The Smart Way to Smart Cities Begins with Buildings

**This piece first appeared in Smart Buildings Magazine on March 12, 2018.

In just the first few weeks of 2018, we’ve already heard much about the promise and opportunity of smart cities. We’re talking about them at every conference – from CES to the US Conference of Mayors and everywhere in between.

But there’s a tough reality stirring behind all of this fanfare – and it is that communities seeking to achieve truly smart cities have faced an almost overwhelming path that is riddled with confusing choices, individualized attempts and small wins.

Technologists, city planners, and city leaders are grappling with a tremendous number of questions and decisions as they eagerly try to leverage smart technology to improve government services, urban quality of life, sustainability, and more. What number and combination of sensors, beacons, and meters provides enough data to enhance quality of life? How many smart lights, smart parking spaces, smart energy and water meters constitutes a smart city? Put together, all of these questions are making city leaders second-guess whether and how to make investments in smart city infrastructure and technology.

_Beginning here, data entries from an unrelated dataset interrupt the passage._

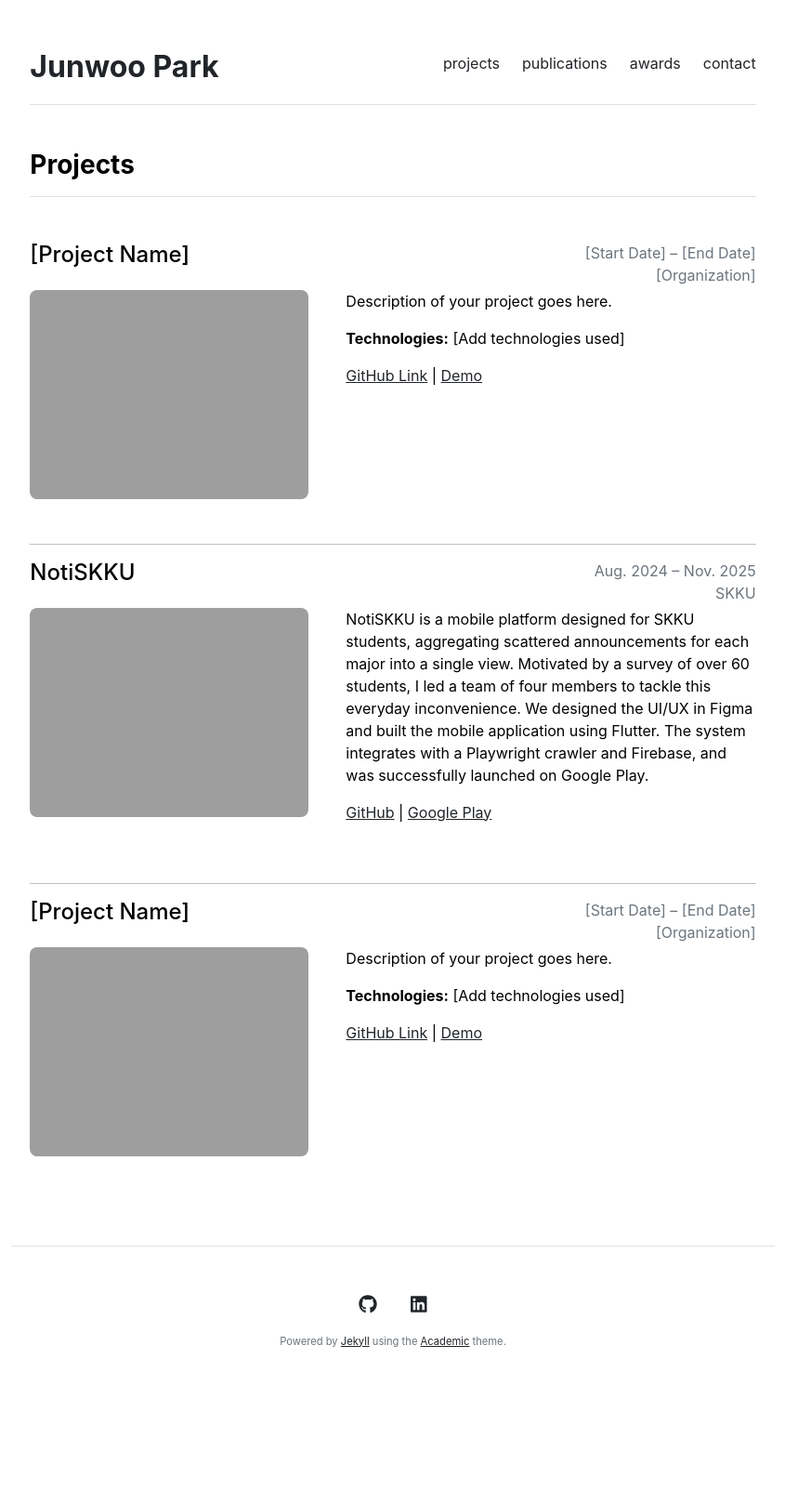
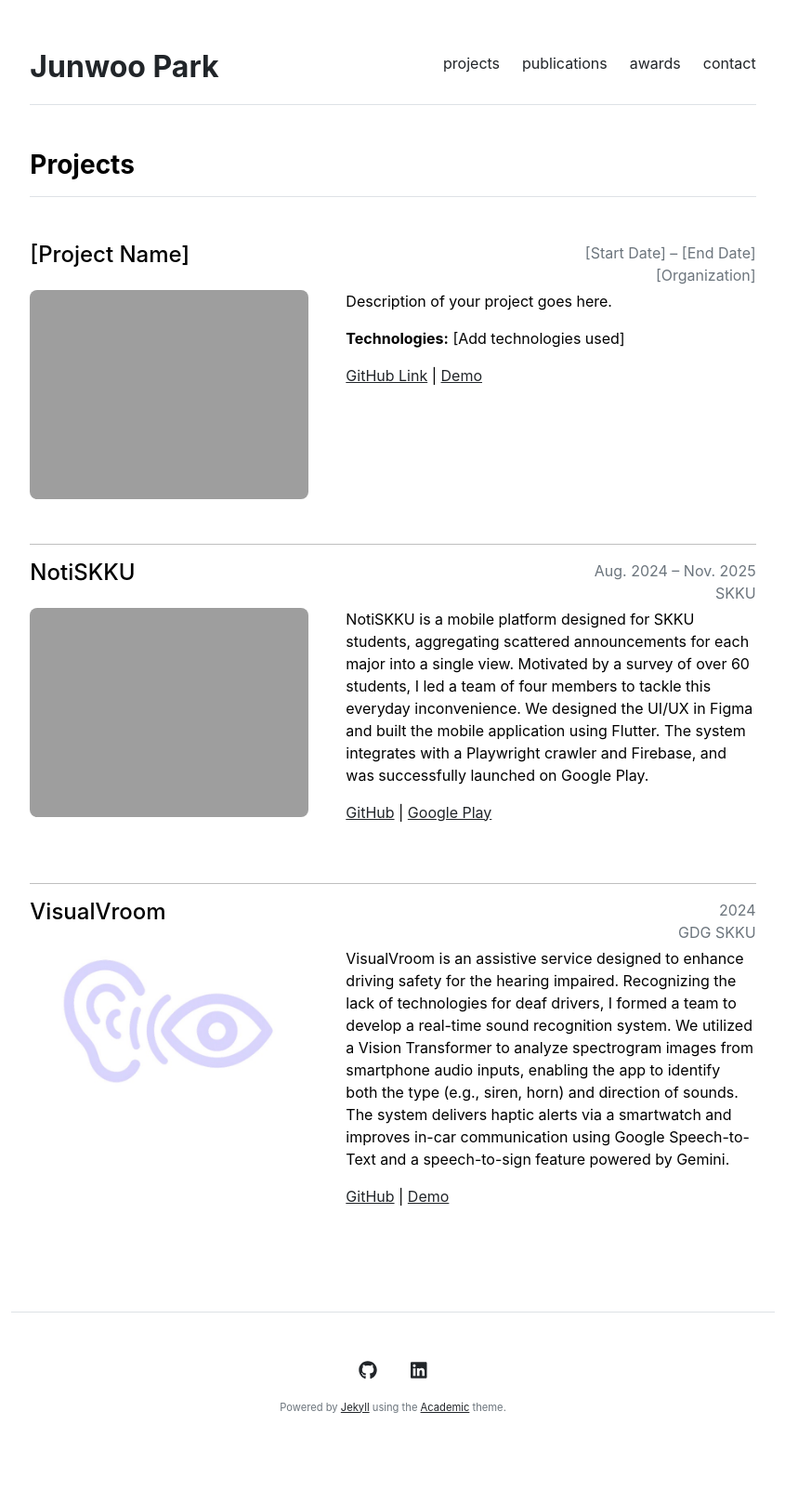
Before and after one commit to junwoop0/junwoop0.github.io, a Jekyll site: the page built from projects.md, in a window 1280 px wide. Shown: the whole page at 93% size, without its empty margins (217-1062 px from the left). Built offline with Jekyll 4.4.1, drawn with Linux system fonts in a browser that asks for light colours; before the commit the page ends 1547 px from its top, so only the background shows below that.

Commit message:
update profile

```diff
--- a/projects.md
+++ b/projects.md
@@ -48,20 +48,19 @@ title: "Projects"
 
 <div class="project-item mb-5">
   <div class="d-flex justify-content-between align-items-start mb-1">
-    <h4>[Project Name]</h4>
+    <h4>VisualVroom</h4>
     <div class="text-end">
-      <div class="text-muted">[Start Date] – [End Date]</div>
-      <div class="text-muted">[Organization]</div>
+      <div class="text-muted">2024</div>
+      <div class="text-muted">GDG SKKU</div>
     </div>
   </div>
   <div class="d-flex flex-column flex-md-row" style="gap: 40px;">
     <div style="flex-shrink: 0;">
-      <img src="{{ site.github.url }}/assets/img/project3.jpg" alt="Project 3" style="width: 100%; max-width: 300px; height: auto; max-height: 250px; object-fit: cover; border-radius: 8px;">
+      <img src="{{ site.github.url }}/assets/img/VisualVroom.jpg" alt="VisualVroom" style="width: 100%; max-width: 300px; height: auto; max-height: 250px; object-fit: cover; border-radius: 8px;">
     </div>
     <div style="flex-grow: 1;">
-      <p>Description of your project goes here.</p>
-      <p><strong>Technologies:</strong> [Add technologies used]</p>
-      <p><a href="#">GitHub Link</a> | <a href="#">Demo</a></p>
+      <p>VisualVroom is an assistive service designed to enhance driving safety for the hearing impaired. Recognizing the lack of technologies for deaf drivers, I formed a team to develop a real-time sound recognition system. We utilized a Vision Transformer to analyze spectrogram images from smartphone audio inputs, enabling the app to identify both the type (e.g., siren, horn) and direction of sounds. The system delivers haptic alerts via a smartwatch and improves in-car communication using Google Speech-to-Text and a speech-to-sign feature powered by Gemini.</p>
+      <p><a href="https://github.com/GDG-SKKU/VisualVroom_Android_GDG" target="_blank">GitHub</a> | <a href="https://youtu.be/BQmdU7jwddo" target="_blank">Demo</a></p>
     </div>
   </div>
 </div>
```
Also changed, not shown: assets/img/VisualVroom.jpg (added).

One way to simplify the process is to start with one core element of every city’s landscape – its buildings. Because buildings typically are self-managed, they offer a good starting point – developing smart buildings will give rise to smart campuses, which will foster smart communities, and eventually smart cities. Simply put, smart buildings will create a scalable foundation for creating the elusive smart city, building by building, from the ground up.

And, much like what Leadership in Energy and Environmental Design (LEED) standards did in the early 2000’s to advance green buildings, creating a clear industry Smart Building Certification System with levels – from smart to genius – will accelerate technology solution development and adoption, and spread best practices. Accepted, industry-wide smart building certification levels will, in turn, become the basis for smart cities certification levels, allowing leaders to truly understand and shape how smart their cities are.

Buildings across cities serve different purposes – they function as offices, apartments, hospitals, schools, and even parking lots. But across these uses, basic building infrastructure addresses the same needs as basic City infrastructure, including energy, water, trash, lighting, ventilation, broadband and Wi-Fi connectivity, parking, traffic management, security and emergency services  to name a few. Smart building certifications would validate efficiencies, savings and improvements across these areas, and point out where new technology and broader adoption could add more value.

Orchestrating smart services, systems, and information points is a large and costly challenge for cities. Buildings, however, can more quickly leverage savings and new revenue opportunities from smart-X solutions, and are better positioned to develop an overarching platform that allows different vendor solutions and different technologies, for both legacy and new applications, to communicate with each other.

For example, when a fire breaks out, a fire monitoring and suppressant system supplied by one vendor must be able to communicate with the HVAC system supplied by another vendor inside the same building. Without seamless communication between these systems, the HVAC system could make the situation worse by blowing air into the building, rather than sucking it out.

At a city level, these vendor integrations may seem more difficult – but community leaders can leverage and scale building-level solutions to help build the city-wide platform of the future. A common building-level IoT platform such as oneM2M can be leveraged to address communications and security requirements, and can be layered in order to provide complete interoperability that could be scaled to the city level.

At the same time, building-level cost savings from both new technologies and smarter solutions can be easily identified and captured, helping to propel solutions that go beyond buildings.  Standards and certifications that revise current requirements for building telecom closets, cabling and data centers could free up space that can be rented. Small cells, in-building distributed antenna systems, neutral-hosts, throttled broadband and in-building edge data centers can also create entire new revenue streams and opportunities for buildings.

For communities that recognize the value of taking a focused approach to getting “smart,” building certification standards will help bring focus, clarity and competition to the race for smart city technology. In the early 2000s, the US had this same conversation around green buildings. LEED certification provided a clear framework for measuring and monetizing sustainability, demonstrating the economic case for what were once considered as values-based environmental benefits.

Smart building is a microcosm of a smart city, and as we become a data-integrated, smarter world, we need our building standards to keep pace. New standards will be required, and existing standards will need to be modified. Suppliers, solution providers, and integrators, as well as broadband, carrier and enterprise networks, and wireless evolution suppliers, must work together with industry associations to develop and advance a new platform to measure and monetize the smart technology opportunities that define smart cities – one building at a time.

The technology backbone of the smart building is the same technology backbone of the smart city. By adding and integrating certified smart buildings, local officials and technology leaders can quickly form smart campuses, smart communities, and scale all the way to smart cities.

Harry Smeenk

About Harry Smeenk

Harry Smeenk is vice president of program development at the Telecommunications Industry Association.